Exercise instructions ▸ Among the entries that follow, find every line with the word "response" and copy it.

(Stored entries)
━━━━━━━━━━

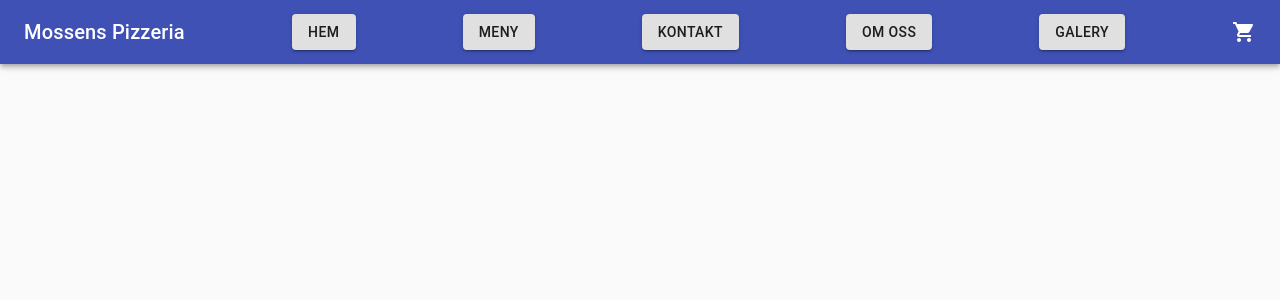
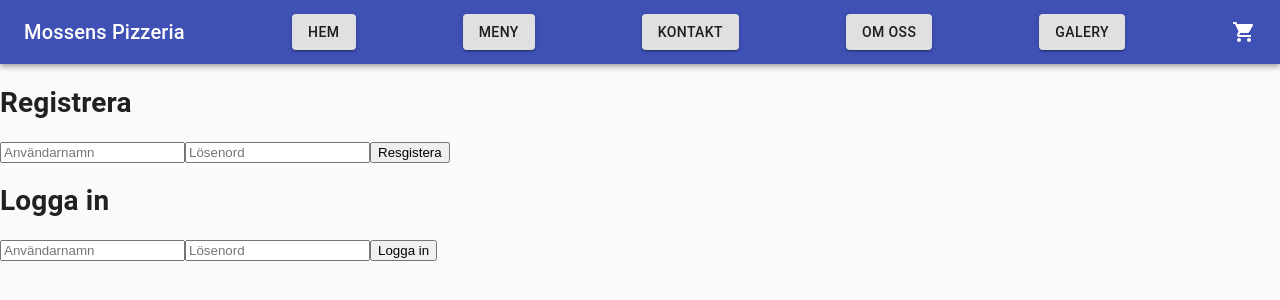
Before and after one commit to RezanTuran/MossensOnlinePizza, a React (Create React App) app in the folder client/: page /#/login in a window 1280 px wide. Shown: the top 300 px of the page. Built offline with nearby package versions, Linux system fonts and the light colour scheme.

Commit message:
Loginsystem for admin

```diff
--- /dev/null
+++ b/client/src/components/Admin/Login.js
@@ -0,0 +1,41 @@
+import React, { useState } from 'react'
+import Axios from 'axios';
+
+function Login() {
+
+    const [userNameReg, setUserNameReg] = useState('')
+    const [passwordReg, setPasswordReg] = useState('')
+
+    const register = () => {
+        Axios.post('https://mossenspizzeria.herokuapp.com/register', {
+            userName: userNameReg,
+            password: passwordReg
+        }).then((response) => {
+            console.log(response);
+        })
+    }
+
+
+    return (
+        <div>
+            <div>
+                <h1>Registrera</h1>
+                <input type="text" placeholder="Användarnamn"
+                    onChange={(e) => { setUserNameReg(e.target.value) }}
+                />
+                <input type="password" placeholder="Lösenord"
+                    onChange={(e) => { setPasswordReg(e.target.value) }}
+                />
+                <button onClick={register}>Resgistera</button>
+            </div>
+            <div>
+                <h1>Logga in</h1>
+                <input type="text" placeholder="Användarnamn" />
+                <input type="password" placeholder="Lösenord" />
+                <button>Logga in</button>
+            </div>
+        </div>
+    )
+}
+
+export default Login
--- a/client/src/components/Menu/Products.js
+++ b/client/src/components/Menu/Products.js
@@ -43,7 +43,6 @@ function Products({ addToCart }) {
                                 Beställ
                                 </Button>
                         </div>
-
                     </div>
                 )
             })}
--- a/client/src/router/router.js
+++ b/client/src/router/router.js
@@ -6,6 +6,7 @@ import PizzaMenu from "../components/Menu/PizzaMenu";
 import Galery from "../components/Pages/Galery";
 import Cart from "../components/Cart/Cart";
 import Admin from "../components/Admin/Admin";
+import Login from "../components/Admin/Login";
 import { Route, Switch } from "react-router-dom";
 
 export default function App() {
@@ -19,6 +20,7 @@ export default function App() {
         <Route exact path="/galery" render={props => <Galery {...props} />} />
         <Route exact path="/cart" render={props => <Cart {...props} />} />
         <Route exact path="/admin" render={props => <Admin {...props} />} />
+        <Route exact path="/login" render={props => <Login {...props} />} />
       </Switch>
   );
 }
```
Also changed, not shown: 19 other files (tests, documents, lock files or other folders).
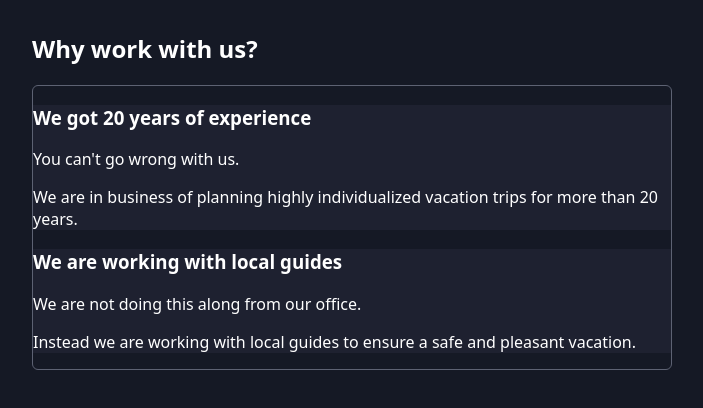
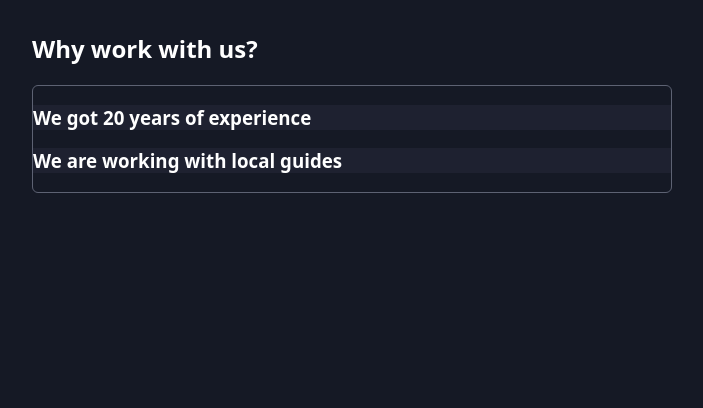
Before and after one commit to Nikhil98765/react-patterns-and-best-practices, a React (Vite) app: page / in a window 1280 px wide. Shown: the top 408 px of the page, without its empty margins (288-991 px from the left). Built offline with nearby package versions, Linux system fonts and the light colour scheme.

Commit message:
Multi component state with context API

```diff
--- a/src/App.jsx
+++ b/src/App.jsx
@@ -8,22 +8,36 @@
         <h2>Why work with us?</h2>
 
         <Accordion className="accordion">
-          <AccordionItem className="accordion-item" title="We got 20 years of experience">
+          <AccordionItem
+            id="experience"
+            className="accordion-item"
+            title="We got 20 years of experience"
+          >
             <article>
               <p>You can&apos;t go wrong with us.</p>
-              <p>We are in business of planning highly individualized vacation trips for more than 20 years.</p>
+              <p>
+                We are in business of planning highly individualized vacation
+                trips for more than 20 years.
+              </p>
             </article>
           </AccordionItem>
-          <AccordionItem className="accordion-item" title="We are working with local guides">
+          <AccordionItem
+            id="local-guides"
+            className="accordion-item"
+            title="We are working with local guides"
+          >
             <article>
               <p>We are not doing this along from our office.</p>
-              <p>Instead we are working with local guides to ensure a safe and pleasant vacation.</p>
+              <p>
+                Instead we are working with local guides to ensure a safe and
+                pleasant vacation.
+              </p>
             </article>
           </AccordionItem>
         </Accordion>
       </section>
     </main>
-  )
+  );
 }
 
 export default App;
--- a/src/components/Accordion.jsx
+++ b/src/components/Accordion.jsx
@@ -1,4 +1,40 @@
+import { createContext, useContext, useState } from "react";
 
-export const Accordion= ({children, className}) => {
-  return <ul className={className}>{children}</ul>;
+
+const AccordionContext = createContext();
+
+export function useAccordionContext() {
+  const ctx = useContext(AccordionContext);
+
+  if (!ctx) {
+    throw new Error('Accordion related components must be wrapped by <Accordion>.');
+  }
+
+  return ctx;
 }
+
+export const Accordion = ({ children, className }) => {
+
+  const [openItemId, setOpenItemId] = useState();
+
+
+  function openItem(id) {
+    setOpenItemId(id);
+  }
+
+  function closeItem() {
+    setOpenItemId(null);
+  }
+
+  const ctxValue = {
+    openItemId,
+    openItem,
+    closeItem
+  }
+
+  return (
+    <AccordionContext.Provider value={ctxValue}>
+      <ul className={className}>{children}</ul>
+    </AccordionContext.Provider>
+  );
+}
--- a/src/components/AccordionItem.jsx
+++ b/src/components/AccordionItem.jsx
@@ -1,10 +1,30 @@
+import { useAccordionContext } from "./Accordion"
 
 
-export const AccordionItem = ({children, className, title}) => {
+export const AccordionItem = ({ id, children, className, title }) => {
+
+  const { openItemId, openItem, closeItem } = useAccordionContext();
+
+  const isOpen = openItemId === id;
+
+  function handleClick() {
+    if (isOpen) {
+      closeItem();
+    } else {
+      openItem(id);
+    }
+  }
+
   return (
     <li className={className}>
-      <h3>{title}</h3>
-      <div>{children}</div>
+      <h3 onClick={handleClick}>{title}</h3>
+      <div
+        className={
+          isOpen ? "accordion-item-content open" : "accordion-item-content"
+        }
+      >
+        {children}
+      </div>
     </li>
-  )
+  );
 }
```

━━━━━━━━━━

Exercise answer ▸
+        }).then((response) => {
+            console.log(response);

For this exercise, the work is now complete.